NEW YORK (AFP) - Wall Street stocks tumbled Tuesday, joining European equities in falling on worries about global growth and the burgeoning Volkswagen emissions scandal.
The Dow Jones Industrial Average dropped 179.72 points (1.09 per cent) to 16,330.47.
The broad-based S&P 500 fell 24.23 (1.23 per cent) to 1,942.74, while the tech-rich Nasdaq Composite Index sank 72.23 (1.50 per cent) to 4,756.72.
Analysts cited rising worries about global growth following weaker Chinese economic data and dropping prices for copper and other key commodities.
"I just think we're in this period where investors are worried about a slowdown," said Alan Skrainka, chief investment officer at Cornerstone Wealth Management.
Analysts cited a report from the Asian Development Bank projecting lower growth in Asia after it cut its forecast for Chinese growth in 2015 to 6.8 per cent from the previous projection of 7.2 per cent.
US auto giants Ford and General Motors lost 2.8 per cent and 1.9 per cent, respectively, as shares of global automakers fell due to the Volkswagen scandal.
Tech stocks were generally weak with Apple losing 1.6 per cent, Facebook 2.7 per cent and Google 2 per cent.
Bank of America dipped 0.8 per cent as shareholders voted in favour of keeping chief executive Brian Moynihan as chairman, turning back an effort from critics who sought to strip Moynihan of the second post.
Dow member Goldman Sachs lost 2 per cent as chief executive Lloyd Blankfein disclosed he will be treated for lymphoma.
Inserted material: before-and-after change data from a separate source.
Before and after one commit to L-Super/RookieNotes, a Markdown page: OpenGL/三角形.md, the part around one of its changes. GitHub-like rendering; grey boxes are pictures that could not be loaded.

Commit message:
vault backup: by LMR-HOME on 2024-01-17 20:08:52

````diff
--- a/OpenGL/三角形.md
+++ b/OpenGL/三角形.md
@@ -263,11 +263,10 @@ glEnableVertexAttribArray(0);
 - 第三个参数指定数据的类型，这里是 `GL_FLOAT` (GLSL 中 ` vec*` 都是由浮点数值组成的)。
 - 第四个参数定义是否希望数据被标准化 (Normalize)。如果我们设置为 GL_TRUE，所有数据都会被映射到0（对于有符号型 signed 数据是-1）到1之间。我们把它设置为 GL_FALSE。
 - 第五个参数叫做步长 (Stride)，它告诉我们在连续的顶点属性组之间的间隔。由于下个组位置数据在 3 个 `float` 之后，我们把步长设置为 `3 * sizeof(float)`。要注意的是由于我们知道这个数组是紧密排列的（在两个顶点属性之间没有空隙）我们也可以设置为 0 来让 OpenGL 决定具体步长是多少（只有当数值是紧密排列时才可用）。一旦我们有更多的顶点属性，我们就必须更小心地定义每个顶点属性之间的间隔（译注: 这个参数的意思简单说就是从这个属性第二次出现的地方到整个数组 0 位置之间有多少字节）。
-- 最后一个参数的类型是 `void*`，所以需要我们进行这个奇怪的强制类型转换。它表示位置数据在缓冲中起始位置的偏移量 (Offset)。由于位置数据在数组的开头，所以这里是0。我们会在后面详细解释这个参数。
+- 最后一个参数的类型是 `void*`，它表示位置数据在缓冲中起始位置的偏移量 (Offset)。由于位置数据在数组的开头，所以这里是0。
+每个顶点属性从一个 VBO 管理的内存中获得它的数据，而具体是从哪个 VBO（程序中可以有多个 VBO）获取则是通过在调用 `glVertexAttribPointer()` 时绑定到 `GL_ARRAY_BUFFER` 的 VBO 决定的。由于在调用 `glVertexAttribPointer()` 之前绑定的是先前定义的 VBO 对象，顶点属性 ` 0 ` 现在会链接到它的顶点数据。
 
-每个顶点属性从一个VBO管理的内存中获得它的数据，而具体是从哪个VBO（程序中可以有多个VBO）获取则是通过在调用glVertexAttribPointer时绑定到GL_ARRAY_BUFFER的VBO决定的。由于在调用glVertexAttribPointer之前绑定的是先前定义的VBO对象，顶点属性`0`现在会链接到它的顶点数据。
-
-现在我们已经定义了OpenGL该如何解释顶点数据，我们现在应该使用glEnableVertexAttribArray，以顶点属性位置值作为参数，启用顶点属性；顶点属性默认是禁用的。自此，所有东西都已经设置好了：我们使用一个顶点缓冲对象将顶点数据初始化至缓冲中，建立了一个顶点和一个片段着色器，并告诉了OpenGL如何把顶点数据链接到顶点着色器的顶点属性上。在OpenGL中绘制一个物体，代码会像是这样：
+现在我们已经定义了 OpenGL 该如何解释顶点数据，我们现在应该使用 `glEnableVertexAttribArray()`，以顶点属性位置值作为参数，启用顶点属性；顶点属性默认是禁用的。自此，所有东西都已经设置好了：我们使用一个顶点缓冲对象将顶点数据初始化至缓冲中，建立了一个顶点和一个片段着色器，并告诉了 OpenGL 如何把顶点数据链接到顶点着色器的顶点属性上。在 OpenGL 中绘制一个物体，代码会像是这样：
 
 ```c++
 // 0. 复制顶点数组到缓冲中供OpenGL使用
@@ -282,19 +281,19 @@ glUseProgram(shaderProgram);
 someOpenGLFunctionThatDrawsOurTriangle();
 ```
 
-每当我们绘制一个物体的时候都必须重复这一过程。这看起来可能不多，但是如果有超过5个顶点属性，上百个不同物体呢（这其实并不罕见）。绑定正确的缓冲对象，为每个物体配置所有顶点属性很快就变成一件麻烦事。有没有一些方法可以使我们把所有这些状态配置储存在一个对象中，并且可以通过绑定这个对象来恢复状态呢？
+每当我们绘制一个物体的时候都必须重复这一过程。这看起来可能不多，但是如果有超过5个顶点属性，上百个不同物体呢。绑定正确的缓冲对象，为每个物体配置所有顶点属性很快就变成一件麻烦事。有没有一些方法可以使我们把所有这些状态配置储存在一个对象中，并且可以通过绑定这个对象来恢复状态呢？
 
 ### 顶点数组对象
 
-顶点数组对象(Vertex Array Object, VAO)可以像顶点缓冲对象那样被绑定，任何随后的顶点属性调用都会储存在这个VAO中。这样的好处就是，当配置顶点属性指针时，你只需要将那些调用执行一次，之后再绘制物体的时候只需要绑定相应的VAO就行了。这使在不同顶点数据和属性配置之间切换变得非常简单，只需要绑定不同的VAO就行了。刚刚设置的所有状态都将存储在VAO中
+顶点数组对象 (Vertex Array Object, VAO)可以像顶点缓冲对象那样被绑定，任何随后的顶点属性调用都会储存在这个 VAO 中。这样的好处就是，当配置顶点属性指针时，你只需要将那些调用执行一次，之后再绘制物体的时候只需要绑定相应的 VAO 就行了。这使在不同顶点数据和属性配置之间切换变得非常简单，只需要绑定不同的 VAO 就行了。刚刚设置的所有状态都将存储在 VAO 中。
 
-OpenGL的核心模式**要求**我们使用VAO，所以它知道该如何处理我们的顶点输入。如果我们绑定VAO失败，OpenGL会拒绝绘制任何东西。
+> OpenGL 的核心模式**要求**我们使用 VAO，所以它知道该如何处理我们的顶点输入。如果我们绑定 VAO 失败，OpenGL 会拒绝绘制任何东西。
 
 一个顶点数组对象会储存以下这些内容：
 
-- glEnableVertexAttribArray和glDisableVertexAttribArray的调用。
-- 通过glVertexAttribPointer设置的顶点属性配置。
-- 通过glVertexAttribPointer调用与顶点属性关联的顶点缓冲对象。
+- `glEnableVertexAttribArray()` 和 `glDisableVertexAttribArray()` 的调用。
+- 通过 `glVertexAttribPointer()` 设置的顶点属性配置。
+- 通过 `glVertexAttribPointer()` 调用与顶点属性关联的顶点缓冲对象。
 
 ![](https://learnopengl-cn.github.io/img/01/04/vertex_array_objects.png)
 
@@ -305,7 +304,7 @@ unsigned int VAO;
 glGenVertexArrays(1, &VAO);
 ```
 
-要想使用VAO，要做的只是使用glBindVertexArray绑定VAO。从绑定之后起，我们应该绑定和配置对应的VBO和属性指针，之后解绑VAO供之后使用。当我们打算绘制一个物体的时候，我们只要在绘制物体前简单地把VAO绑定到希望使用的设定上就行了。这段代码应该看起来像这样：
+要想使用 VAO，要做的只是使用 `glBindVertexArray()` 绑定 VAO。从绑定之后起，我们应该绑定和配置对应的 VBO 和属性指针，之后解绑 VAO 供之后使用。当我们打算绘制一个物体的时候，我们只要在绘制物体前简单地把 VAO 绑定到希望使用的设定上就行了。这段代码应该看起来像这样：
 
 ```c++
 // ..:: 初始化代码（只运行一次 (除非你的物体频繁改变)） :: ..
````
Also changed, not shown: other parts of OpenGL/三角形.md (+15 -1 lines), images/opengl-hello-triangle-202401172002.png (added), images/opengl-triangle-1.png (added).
Blankfein said he has a curable form of the blood cancer and that the prognosis is good.
Con-Agra Foods sank 7.1 per cent after the food giant warned earnings would be negatively impacted by the strong dollar and higher marketing costs.
General Mills rose 0.6 per cent after reporting that first-quarter net income jumped 23.6 per cent to US$426.6 million (S$605 million).
Bond prices rose. The yield on the 10-year US Treasury dipped to 2.14 per cent from 2.2 per cent on Monday, while the 30-year dropped to 2.94 per cent from 3.02 per cent. Bond prices and yields move inversely.